Posted on 31 October 2016
The hand appliquéd ribbon yoga mat slings are our favourite Soulié pieces. They're a fusion of colours and sparkles, of modern chic and traditional techniques. Their aesthetics are stunning but so is the story behind them. We tell you why the mat slings would have never made it to this world without Kathryn Budig, a renowned yoga teacher and author, and what production steps they undergo before they accompany you to your next yoga class.
It all started in 2014, when Soulié founder Renée Lamb attended the Yoga Journal Conference in NYC and met Kathryn Budig after a yoga class. Renée was carrying a prototype for a yoga bag with her and made Kathryn fall in love with it right away. Their conversation drifted from yoga teaching, yoga bags and yoga slings to the universe and how it had dropped Renée into Kathryn’s class in order for them to develop something beautiful together.
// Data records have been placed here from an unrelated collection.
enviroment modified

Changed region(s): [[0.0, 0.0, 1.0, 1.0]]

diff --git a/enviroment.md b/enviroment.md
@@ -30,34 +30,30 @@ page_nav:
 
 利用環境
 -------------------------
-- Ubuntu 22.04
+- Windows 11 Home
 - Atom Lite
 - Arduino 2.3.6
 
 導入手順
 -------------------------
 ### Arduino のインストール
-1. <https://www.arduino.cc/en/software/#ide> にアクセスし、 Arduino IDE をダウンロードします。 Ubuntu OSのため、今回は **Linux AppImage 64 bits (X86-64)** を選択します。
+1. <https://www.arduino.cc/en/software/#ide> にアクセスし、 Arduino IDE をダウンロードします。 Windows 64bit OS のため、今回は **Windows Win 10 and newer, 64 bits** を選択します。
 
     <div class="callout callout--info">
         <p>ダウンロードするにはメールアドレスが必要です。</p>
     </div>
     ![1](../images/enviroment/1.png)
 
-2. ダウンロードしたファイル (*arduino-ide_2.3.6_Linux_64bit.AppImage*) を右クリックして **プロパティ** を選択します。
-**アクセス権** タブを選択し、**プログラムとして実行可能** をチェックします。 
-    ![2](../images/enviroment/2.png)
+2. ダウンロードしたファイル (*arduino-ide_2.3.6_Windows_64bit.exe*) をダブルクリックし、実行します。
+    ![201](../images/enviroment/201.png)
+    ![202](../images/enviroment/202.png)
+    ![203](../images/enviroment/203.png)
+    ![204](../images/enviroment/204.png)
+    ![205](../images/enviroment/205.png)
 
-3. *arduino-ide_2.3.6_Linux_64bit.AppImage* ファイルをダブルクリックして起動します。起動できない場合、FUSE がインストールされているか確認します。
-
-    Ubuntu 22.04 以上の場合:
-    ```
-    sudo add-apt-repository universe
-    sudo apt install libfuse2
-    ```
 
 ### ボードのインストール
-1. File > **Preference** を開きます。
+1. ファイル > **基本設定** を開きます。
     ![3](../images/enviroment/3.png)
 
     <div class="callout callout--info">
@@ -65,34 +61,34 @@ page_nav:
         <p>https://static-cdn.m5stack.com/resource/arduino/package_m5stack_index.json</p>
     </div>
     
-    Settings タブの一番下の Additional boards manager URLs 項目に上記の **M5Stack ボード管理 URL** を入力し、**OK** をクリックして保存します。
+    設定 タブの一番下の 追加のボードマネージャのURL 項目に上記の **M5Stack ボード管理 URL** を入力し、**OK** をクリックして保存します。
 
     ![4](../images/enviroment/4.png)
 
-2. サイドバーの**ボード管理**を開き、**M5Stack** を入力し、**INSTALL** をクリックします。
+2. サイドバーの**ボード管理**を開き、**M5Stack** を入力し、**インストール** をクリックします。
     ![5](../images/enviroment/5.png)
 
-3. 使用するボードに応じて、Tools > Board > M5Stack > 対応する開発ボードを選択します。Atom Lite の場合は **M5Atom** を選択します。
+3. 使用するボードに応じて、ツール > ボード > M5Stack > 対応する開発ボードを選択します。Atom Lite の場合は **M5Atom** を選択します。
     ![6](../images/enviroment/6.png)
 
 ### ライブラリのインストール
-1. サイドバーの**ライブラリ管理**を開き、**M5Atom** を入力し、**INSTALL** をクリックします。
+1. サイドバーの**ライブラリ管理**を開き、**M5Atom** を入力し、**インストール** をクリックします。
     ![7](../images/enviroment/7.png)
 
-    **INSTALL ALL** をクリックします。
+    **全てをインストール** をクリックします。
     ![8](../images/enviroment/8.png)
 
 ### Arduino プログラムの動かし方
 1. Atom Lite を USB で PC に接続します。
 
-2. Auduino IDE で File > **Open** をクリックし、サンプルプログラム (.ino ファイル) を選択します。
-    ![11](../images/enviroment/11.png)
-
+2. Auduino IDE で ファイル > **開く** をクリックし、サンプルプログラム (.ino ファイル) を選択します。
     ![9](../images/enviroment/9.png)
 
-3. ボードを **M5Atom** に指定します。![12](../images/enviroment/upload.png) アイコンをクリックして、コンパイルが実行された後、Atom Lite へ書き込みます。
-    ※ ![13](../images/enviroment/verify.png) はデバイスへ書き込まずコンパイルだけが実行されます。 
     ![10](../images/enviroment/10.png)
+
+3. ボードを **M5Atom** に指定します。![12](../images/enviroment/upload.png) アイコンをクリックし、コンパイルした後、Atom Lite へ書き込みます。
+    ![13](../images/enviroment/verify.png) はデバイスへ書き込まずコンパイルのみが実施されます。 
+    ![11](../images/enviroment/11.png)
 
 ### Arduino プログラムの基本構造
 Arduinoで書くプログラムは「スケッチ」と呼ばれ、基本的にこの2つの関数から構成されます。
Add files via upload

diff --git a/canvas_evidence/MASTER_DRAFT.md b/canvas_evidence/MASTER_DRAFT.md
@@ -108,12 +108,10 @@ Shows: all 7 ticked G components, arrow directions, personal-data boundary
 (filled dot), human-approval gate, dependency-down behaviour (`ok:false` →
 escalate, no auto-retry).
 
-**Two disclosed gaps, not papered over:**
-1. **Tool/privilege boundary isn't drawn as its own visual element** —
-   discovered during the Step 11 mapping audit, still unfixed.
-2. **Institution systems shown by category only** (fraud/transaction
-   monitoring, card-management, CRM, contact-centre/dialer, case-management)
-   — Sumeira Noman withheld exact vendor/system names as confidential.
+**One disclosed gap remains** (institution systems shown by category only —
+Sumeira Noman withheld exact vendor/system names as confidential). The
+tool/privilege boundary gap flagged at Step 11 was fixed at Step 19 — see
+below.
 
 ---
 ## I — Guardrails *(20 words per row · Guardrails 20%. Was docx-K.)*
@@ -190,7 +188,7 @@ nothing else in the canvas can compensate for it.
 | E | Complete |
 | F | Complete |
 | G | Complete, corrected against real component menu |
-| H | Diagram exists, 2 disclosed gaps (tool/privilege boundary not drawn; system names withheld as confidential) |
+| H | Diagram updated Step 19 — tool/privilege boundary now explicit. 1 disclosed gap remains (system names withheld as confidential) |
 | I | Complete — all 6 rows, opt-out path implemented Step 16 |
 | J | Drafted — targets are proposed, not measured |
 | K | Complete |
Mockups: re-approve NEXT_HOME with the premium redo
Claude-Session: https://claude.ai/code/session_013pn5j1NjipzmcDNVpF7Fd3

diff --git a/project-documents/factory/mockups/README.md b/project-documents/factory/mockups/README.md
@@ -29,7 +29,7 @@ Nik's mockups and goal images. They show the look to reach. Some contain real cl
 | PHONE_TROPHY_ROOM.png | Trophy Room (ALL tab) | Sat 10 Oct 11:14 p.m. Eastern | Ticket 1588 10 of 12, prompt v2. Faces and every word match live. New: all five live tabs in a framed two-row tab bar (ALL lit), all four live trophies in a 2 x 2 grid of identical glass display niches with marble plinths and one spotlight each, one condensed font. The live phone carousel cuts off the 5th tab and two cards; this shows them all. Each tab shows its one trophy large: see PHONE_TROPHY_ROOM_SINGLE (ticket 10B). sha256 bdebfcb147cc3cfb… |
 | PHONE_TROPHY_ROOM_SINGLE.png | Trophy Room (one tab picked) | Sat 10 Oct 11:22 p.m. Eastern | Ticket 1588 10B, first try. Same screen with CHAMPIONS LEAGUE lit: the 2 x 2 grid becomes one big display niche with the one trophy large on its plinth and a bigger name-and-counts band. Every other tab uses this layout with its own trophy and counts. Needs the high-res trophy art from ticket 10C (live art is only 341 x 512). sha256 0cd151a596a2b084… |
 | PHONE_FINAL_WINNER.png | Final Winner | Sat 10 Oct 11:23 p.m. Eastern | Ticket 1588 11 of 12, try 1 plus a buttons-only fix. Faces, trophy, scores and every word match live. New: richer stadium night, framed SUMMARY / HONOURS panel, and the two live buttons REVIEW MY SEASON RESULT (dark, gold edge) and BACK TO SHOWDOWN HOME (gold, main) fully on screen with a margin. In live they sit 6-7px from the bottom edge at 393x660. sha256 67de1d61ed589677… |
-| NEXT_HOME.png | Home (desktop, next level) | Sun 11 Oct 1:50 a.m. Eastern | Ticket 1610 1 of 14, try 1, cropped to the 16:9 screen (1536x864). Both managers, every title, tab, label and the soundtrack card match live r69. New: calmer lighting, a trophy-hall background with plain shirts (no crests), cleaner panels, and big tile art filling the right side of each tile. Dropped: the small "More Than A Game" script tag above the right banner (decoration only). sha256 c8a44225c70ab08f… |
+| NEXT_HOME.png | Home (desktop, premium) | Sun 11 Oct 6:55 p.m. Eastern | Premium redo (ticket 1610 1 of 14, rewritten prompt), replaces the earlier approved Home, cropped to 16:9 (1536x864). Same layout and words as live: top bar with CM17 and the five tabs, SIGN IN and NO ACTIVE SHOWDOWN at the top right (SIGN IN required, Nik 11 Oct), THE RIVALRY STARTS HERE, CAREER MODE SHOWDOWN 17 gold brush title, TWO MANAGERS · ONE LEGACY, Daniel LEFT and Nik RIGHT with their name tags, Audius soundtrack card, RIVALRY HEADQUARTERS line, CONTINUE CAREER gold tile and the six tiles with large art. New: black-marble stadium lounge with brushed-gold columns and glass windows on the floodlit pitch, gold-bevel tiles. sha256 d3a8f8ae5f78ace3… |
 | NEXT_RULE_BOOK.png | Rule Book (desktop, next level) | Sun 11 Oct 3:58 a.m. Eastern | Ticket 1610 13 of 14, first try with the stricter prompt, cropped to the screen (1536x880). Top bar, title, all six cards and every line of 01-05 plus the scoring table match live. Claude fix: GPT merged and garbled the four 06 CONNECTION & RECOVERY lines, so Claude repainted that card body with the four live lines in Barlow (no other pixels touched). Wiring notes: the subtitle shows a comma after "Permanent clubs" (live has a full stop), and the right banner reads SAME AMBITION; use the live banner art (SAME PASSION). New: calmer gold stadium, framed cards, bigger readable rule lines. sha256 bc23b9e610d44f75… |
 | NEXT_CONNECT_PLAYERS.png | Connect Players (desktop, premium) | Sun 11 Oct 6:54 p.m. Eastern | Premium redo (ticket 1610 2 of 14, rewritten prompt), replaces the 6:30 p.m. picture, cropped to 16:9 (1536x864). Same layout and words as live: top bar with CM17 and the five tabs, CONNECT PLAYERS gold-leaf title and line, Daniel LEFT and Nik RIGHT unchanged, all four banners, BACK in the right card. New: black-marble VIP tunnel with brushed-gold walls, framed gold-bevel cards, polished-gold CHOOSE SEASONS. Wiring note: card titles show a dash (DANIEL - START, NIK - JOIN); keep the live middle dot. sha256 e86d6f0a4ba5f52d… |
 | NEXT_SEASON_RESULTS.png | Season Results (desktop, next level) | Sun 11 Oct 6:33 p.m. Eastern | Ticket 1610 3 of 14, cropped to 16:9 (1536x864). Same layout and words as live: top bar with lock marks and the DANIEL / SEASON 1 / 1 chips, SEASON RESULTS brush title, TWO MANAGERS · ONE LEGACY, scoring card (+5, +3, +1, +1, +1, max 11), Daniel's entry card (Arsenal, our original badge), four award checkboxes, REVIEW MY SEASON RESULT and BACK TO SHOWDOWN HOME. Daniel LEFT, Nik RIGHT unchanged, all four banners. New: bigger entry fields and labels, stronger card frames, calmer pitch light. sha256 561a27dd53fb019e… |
And they sure did!
Renée came home from the trip and immediately started playing around with designs and prototypes. The outline for the Hand Appliquéd Ribbon Yoga Mat Sling was born. One month later Soulié’s artisan partners worked their magic and sent a to-die-for prototype.
While the design for the slings was made in the US, the production including the colour and finishing work is done by a partner NGO working with artisan communities in Gujarat, India. This NGO has spent more than 25 years preserving centuries’ old craft techniques, providing valuable local jobs and design training and offering museum quality conservation for local antique textiles.
The production can be looked at in two stages:
First of all, locally sourced cotton is printed using traditional block printing techniques and cut into the right shape. This makes for the base of the strap.
In the second stage the straps get colourful. A rare appliquéd ribbon technique is used, where locally sourced ribbons are stitched and overlaid onto the cotton backing by a group of 5 to 7 tailors, both men and women. This technique was designed by a group of ingenious female artisans working with Soulié’s partner NGO. At some point the women in the community were told by the men of the tribe that they could no longer embroider as the task was taking too much attention away from their other household obligations. Consequently they began to decorate their clothing with pre-made ribbons bought at the local market. When the women took this idea and adapted it to bags, it created a whole new texture and aesthetic.
What makes this crafts technique so special is that even though it is relatively new, it shows the adaptability and resilient spirit of the women in the area. The ingenuity was so powerful and inspiring that Renée had to make sure it made its way onto her beautiful handmade pieces.
All in all it takes three independent artisans a total of 3 to 4 hours to create one sling. Half a day of love and passion stitched into your new yoga accessory!
© All photos via Soulié